Aim of the task
Copy each line below holding "size".

Excerpted records
----
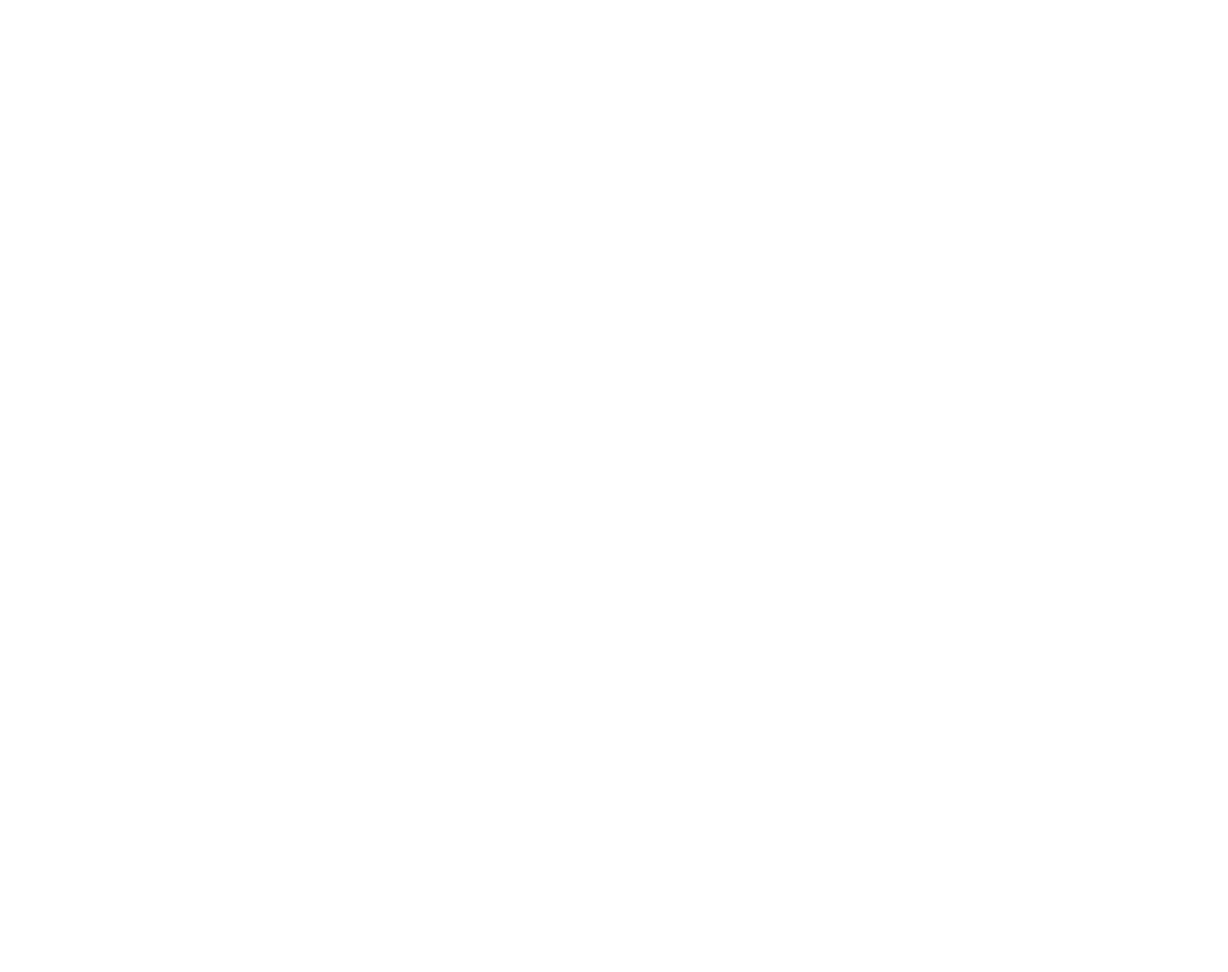
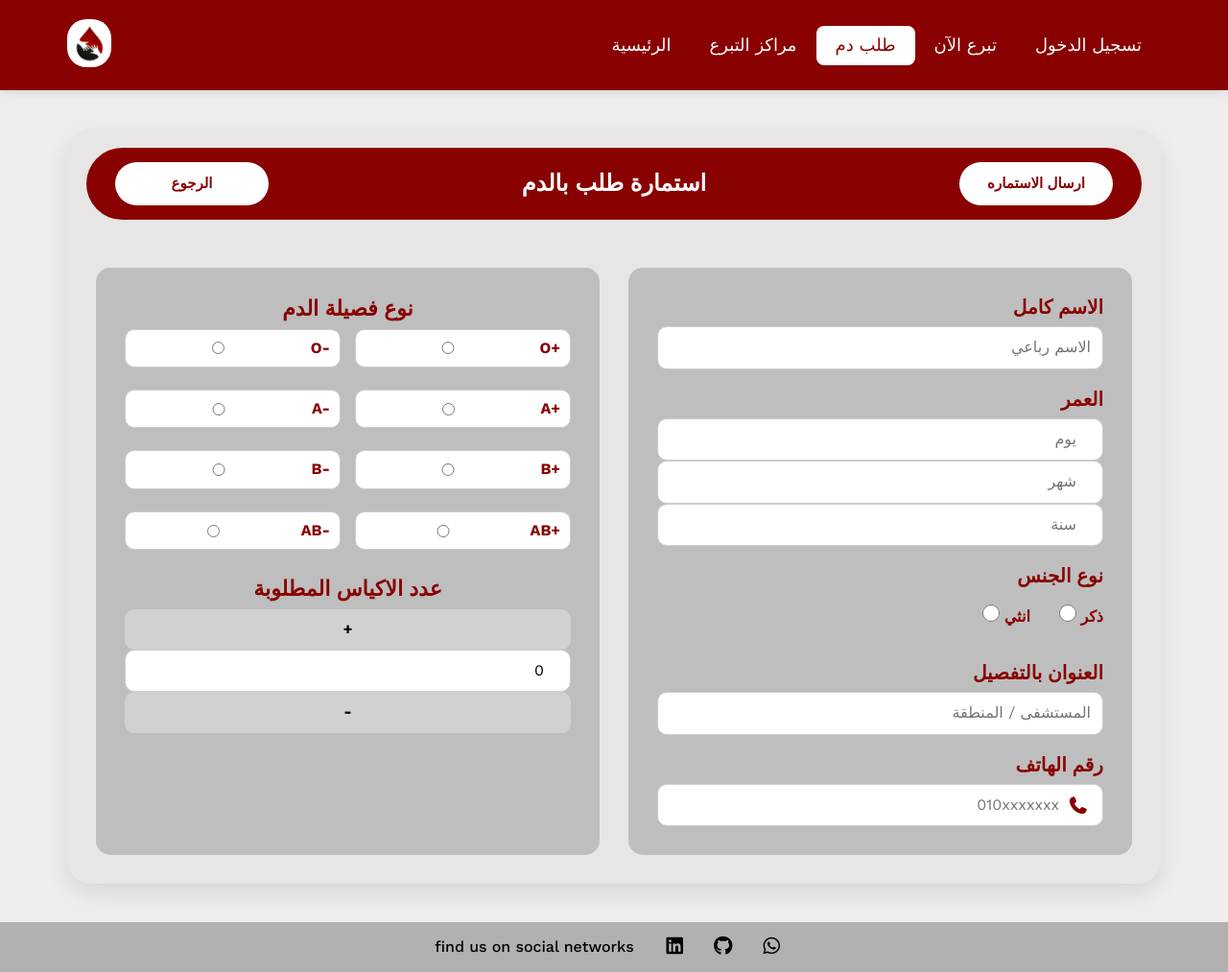
Before and after one commit to Moaz2006/BloodLink, a plain HTML site: page blood-request.html in a window 1280 px wide. Shown: the whole page at 96% size. Before the commit the page ends 800 px from the top, so only its background shows below. Drawn offline with nearby package versions, Linux system fonts and the light colour scheme.

Commit message:
Add blood request page and fix login icons alignment

```diff
--- a/blood-request.html
+++ b/blood-request.html
@@ -0,0 +1,161 @@
+<!DOCTYPE html>
+<html lang="en">
+<head>
+    <meta charset="UTF-8">
+    <meta name="viewport" content="width=device-width, initial-scale=1.0">
+    <title>BloodLink</title>
+
+    <!-- Render All Elements Normally -->
+    <link rel="stylesheet" href="css/normalize.css">
+
+    <!-- Font Awesome Library -->
+    <link rel="stylesheet" href="css/all.min.css">
+
+        <!-- Main Template Css File -->
+        <link rel="stylesheet" href="css/main.css">
+
+        <!-- Main Template Css File -->
+        <link rel="stylesheet" href="css/login.css">
+
+        <!-- Main Template Css File -->
+        <link rel="stylesheet" href="css/blood-request.css">
+
+
+    <!-- Google Fonts -->
+<link rel="preconnect" href="https://fonts.googleapis.com">
+<link rel="preconnect" href="https://fonts.gstatic.com" crossorigin>
+<link href="https://fonts.googleapis.com/css2?family=Inter:ital,opsz,wght@0,14..32,100..900;1,14..32,100..900&family=Open+Sans:ital,wght@0,300..800;1,300..800&family=Work+Sans:ital,wght@0,100..900;1,100..900&display=swap" rel="stylesheet">
+
+</head>
+
+<body>
+    <!-- start Header -->
+   <header>
+        <div class="container">
+            <a href="index.html" class="logo"><img src="Images/logo.png" alt="Logo"></a>
+            <nav>
+                <i class="fas fa-bars toggle-menu"></i>
+                <ul class="links">
+                    <li><a href="index.html">الرئيسية</a></li>
+                    <li><a href="search.html">مراكز التبرع</a></li>
+                    <li><a href="blood-request.html" class="active">طلب دم</a></li>
+                    <li><a href="donate.html">تبرع الآن</a></li>
+                    <li><a href="login.html">تسجيل الدخول</a></li>
+                </ul>
+            </nav>
+        </div>
+    </header>
+    <!-- End Header -->
+
+    <!-- start request -->
+    <div class="request-page">
+        <div class="container">
+            <div class="request-card">
+                <div class="card-header">
+                    <a href="index.html" class="btn-back">الرجوع</a>
+                    <h2>استمارة طلب بالدم</h2>
+                    <button type="submit" form="main-request-form" class="btn-submit">ارسال الاستماره</button>
+                </div>
+
+                <!-- Start Personal Data one -->
+                <form id="main-request-form" class="card-body">
+                    <div class="form-side personal-data">
+                        <div class="input-group">
+                            <label class="text3">الاسم كامل</label>
+                            <input type="text" placeholder="الاسم رباعي">
+                        </div>
+
+                        <div class="input-group">
+                            <label class="text3">العمر</label>
+                            <div class="age-inputs">
+                                <input type="number" placeholder="يوم" required>
+                                <input type="number" placeholder="شهر" required>
+                                <input type="number" placeholder="سنة" required>
+                            </div>
+                        </div>
+
+                        <div class="input-group">
+                            <label class="text3">نوع الجنس</label>
+                            <div class="radio-group">
+                                <label class="radio-label"><input type="radio" name="gender" required> ذكر</label>
+                                <label class="radio-label"><input type="radio" name="gender" > انثي</label>
+                            </div>
+                        </div>
+
+                        <div class="input-group">
+                            <label class="text3">العنوان بالتفصيل</label>
+                            <input type="text" placeholder="المستشفى / المنطقة" required>
+                        </div>
+
+                        <div class="input-group">
+                            <label class="text3">رقم الهاتف</label>
+                            <div class="phone-input">
+                                <input type="tel" placeholder="010xxxxxxx" required>
+                                <i class="fas fa-phone"></i>
+                            </div>
+                        </div>
+                    </div>
+
+                    <!-- End Personal Data one -->
+
+                    <!-- start personal Data two -->
+                    <div class="form-side blood-data">
+                        <div class="input-group">
+                            <label class="text">نوع فصيلة الدم</label>
+                            <div class="blood-grid">
+                                <label class="blood-item"><input type="radio" name="type" required> O-</label>
+                                <label class="blood-item"><input type="radio" name="type"> O+</label>
+                                <label class="blood-item"><input type="radio" name="type"> A-</label>
+                                <label class="blood-item"><input type="radio" name="type"> A+</label>
+                                <label class="blood-item"><input type="radio" name="type"> B-</label>
+                                <label class="blood-item"><input type="radio" name="type"> B+</label>
+                                <label class="blood-item"><input type="radio" name="type"> AB-</label>
+                                <label class="blood-item"><input type="radio" name="type"> AB+</label>
+                            </div>
+                        </div>
+
+                        <div class="input-group qty-section">
+                            <label class="text2">عدد الاكياس المطلوبة</label>
+                            <div class="qty-control">
+                                <button type="button" class="plus">+</button>
+                                <input type="number" value="0" min="0">
+                                <button type="button" class="minus">-</button>
+                            </div>
+                        </div>
+                    </div>
+                    <!-- End personal Data two -->
+                </form>
+            </div>
+        </div>
+    </div>
+    <!-- End request -->
+
+<!-- Start Social Footer -->
+<div class="social-footer">
+    <div class="container">
+        <p>find us on social networks</p>
+        <div class="icons">
+            <a href="https://www.linkedin.com/in/moaz-wael-65a9ba378?utm_source=share&utm_campaign=share_via&utm_content=profile&utm_medium=android_app" target="_blank">
+                <i class="fab fa-linkedin"></i>
+            </a>
+
+            <a href="https://github.com/Moaz2006" target="_blank">
+                <i class="fab fa-github"></i>
+            </a>
+
+            <a href="#" target="_blank">
+                <i class="fab fa-whatsapp"></i>
+            </a>
+
+        </div>
+    </div>
+</div>
+<!-- End Social Footer -->
+
+
+
+
+
+    <script src="js/main.js"></script>
+</body>
+</html>
--- a/css/blood-request.css
+++ b/css/blood-request.css
@@ -0,0 +1,354 @@
+/* start Variables */
+:root {
+    --main-color: #890101;    /* اللون الأحمر الأساسي */
+    --secondary-color: #C5C3C3; /* لون رصاصي للخلفية */
+    --section-padding: 60px;  /* مسافة ثابتة بين السكاشن */
+    --main-duration: 0.3s;
+}
+/* End Variables */
+
+/* start Components */
+    .special-heading{
+        color: #ebeced;
+        font-size: 100px;
+        text-align: center;
+        font-weight: 800;
+        letter-spacing: -3px;
+        margin: 0;
+    }
+
+    .special-heading + p{
+        margin: -30px 0 0;
+        font-size: 20px;
+        text-align: center;
+        color: #797979;
+    }
+
+    @media (max-width: 767px){
+        .special-heading{
+            font-size: 60px;
+        }
+
+        .special-heading + p{
+            margin-top: -20px;
+        }
+    }
+
+    html{
+        scroll-behavior: smooth;
+    }
+
+/* end Components */
+
+/* start Global Rules */
+* {
+    -webkit-box-sizing: border-box;
+    -moz-box-sizing: border-box;
+    box-sizing: border-box;
+    margin: 0;
+    padding: 0;
+}
+body {
+    font-family: "Work Sans", sans-serif;
+}
+
+    .parent{
+        background-color: #eee;
+    }
+
+    .container{
+        padding-left: 15px;
+        padding-right: 15px;
+        margin-left: auto;
+        margin-right: auto;
+    }
+
+/* Small */
+@media (min-width: 768px) {
+.container {
+    width: 750px;
+}
+}
+
+/* Medium */
+@media (min-width: 992px) {
+.container {
+    width: 970px;
+}
+}
+
+/* Large */
+@media (min-width: 1200px) {
+.container {
+    width: 1170px;
+}
+}
+/* End Global Rules */
+
+/* start Blood Request */
+
+/* تنسيق الصفحة العام */
+.request-page {
+    background-color: #eee;
+    padding: 40px 0;
+    min-height: 100vh;
+    display: flex;
+    align-items: center; /* عشان يخلي الكارت في نص الصفحة طولياً */
+}
+
+/* الكارت الرئيسي */
+.request-card {
+    background: #E8E5E5;
+    border-radius: 25px;
+    overflow: hidden;
+    width: 100%;
+    box-shadow: 0 10px 25px rgba(0,0,0,0.1);
+}
+
+/*  الهيدر الأحمر */
+.card-header {
+    background-color: var(--main-color);
+    padding: 15px 30px;
+    display: flex;
+    justify-content: space-between;
+    align-items: center;
+    color: white;
+    border-radius: 50px;
+    margin: 20px;
+}
+
+/* عنوان الكارت */
+.card-header h2 {
+    font-weight: bold;
+    font-size: 24px;
+    flex: 1;
+    text-align: center;
+    margin: 0;
+}
+
+/* زرار الرجوع والارسال */
+.btn-back, .btn-submit {
+width: 160px;
+    height: 45px;
+    display: flex;
+    justify-content: center;
+    align-items: center;
+    background-color: white;
+    color: #333;
+    border-radius: 30px;
+    text-decoration: none;
+    font-weight: bold;
+    font-size: 15px;
+    border: none;
+    cursor: pointer;
+    transition: var(--main-duration);
+    margin: 0;
+    padding: 0;
+}
+
+.btn-back { background-color: white; color: var(--main-color); }
+.btn-submit { background-color: white; color: var(--main-color); }
+
+.btn-back:hover, .btn-submit:hover {
+    background-color: white;
+    color: var(--main-color);
+}
+
+/* جسم الاستمارة (التقسيمة اليمين والشمال) */
+.card-body {
+    display: flex; /* ده اللي بيخليهم جنب بعض */
+    padding: 30px;
+    gap: 30px;
+    background-color: #e8e5e5;
+    flex-direction: row-reverse; /* عشان يبدأ من اليمين للشمال */
+}
+
+.form-side {
+    background-color: #BEBEBE;
+    flex: 1; /* الجزئين واخدين مساحة متساوية */
+    display: flex;
+    flex-direction: column;
+    gap: 20px;
+}
+
+/* start personal data one */
+
+/* تنسيق الـ Inputs */
+.input-group label {
+    display: block;
+    margin-bottom: 8px;
+    font-weight: bold;
+    color: var(--main-color);
+    text-align: right;
+}
+    /* تنسيق النص */
+    .input-group .text3{
+    font-size: 20px;
+    display: block;
+    margin-bottom: 8px;
+    font-weight: bold;
+    color: var(--main-color);
+    text-align: right;
+    }
+
+
+/* تنسيق مجموعة الجنس */
+.radio-group {
+    display: flex;
+    flex-direction: row-reverse; /* عشان الترتيب العربي */
+    justify-content: flex-start;
+    gap: 30px;
+    padding: 10px 0;
+}
+
+.radio-label {
+    display: flex;
+    align-items: center; /* بيخلي الدايرة والنص على نفس الخط بالظبط */
+    gap: 8px;
+    cursor: pointer;
+    font-size: 16px;
+    color: #333;
+}
+
+.radio-label input[type="radio"] {
+    margin: 0; /* بيشيل أي مسافات افتراضية ممكن تبوظ المحاذاة */
+    width: 18px;
+    height: 18px;
+}
+
+.input-group input {
+    width: 100%;
+    padding: 12px;
+    border: 1px solid #ccc;
+    border-radius: 10px;
+    text-align: right;
+    outline: none;
+}
+
+/* تنسيق حقل الهاتف */
+.phone-input {
+    position: relative; /* ده اللي بيثبت الأيقونة جواه */
+    width: 100%;
+}
+
+.phone-input input {
+    width: 100%;
+    padding: 12px 45px 12px 12px; /* المسافة اليمين (45px) عشان الأيقونة متغطيش على الرقم */
+    text-align: right;
+}
+
+.phone-input i {
+    position: absolute;
+    right: 15px; /* بيثبتها ناحية اليمين */
+    top: 50%;
+    transform: translateY(-50%); /* بيوسطنها عمودياً بالظبط */
+    color: var(--main-color);
+    font-size: 18px;
+    pointer-events: none; /* عشان لو دوست على الأيقونة الـ input يشتغل عادي */
+}
+
+/* end personal data one */
+
+/* start personal data two */
+
+/* شبكة فصائل الدم (2 في كل صف) */
+.blood-grid {
+    display: grid;
+    grid-template-columns: repeat(2, 1fr);
+    gap: 15px;
+    direction: ltr; /* عشان الرموز (+O) تظهر صح */
+    text-align: center;
+}
+
+.input-group .text {
+    font-size: 22px;
+    display: block;
+    margin-bottom: 8px;
+    font-weight: bold;
+    color: var(--main-color);
+    text-align: center;
+}
+
+.blood-grid .blood-item {
+    display: flex;
+    justify-content: center;
+    align-items: center;
+    gap: 10px;
+    cursor: pointer;
+}
+
+.input-group .blood-item:hover {
+    background-color: #f6f6f6;
+}
+
+.blood-item {
+    background: white;
+    padding: 10px;
+    border-radius: 10px;
+    border: 1px solid #ccc;
+    display: flex;
+    justify-content: center;
+    align-items: center;
+    gap: 10px;
+    cursor: pointer;
+}
+/*  نهاية شبكة فصائل الدم */
+
+    .input-group  .text2{
+        font-size: 22px;
+        display: block;
+        margin-bottom: 8px;
+        font-weight: bold;
+        color: var(--main-color);
+        text-align: center;
+    }
+
+/* end personal data two */
+
+/* start Responsive */
+@media (max-width: 767px) {
+    .card-body {
+        flex-direction: column; /* يخليهم فوق بعض في الموبايل */
+        padding: 20px;
+    }
+
+    .card-header {
+        flex-direction: column;
+        gap: 15px;
+    }
+
+    .card-header h2 { order: -1; } /* العنوان يبقى فوق خالص */
+}
+/* End Responsive */
+/* End Blood Request */
+
+
+/* Start Social Footer */
+.social-footer {
+    background-color: #b1b1b1;
+    padding: 15px 0;
+    display: flex;
+    justify-content: center;
+    align-items: center;
+}
+.social-footer .container {
+    display: flex;
+    flex-wrap: wrap;
+    justify-content: center;
+    align-items: center;
+    gap: 20px;
+}
+.social-footer p { font-weight: 500; }
+.social-footer .icons i {
+    margin: 0 10px;
+    font-size: 20px;
+    cursor: pointer;
+    transition: var(--main-duration);
+}
+.social-footer .icons i:hover { color: var(--main-color); }
+
+.social-footer .container a{
+    text-decoration: none;
+    color: black;
+}
+/* End Social Footer */
```
Also changed, not shown: css/login.css (+23 -62 lines), index.html (+7 -4 lines), js/main.js (+33 -0 lines), login.html (+4 -0 lines).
----
Output of the task
Before and after one commit to Moaz2006/BloodLink, a plain HTML site: page blood-request.html in a window 1280 px wide. Shown: the whole page at 96% size. Before the commit the page ends 800 px from the top, so only its background shows below. Drawn offline with nearby package versions, Linux system fonts and the light colour scheme.
+        font-size: 100px;
+        font-size: 20px;
+            font-size: 60px;
+    font-size: 24px;
+    font-size: 15px;
+    font-size: 20px;
+    font-size: 16px;
+    font-size: 18px;
+    font-size: 22px;
+        font-size: 22px;
+    font-size: 20px;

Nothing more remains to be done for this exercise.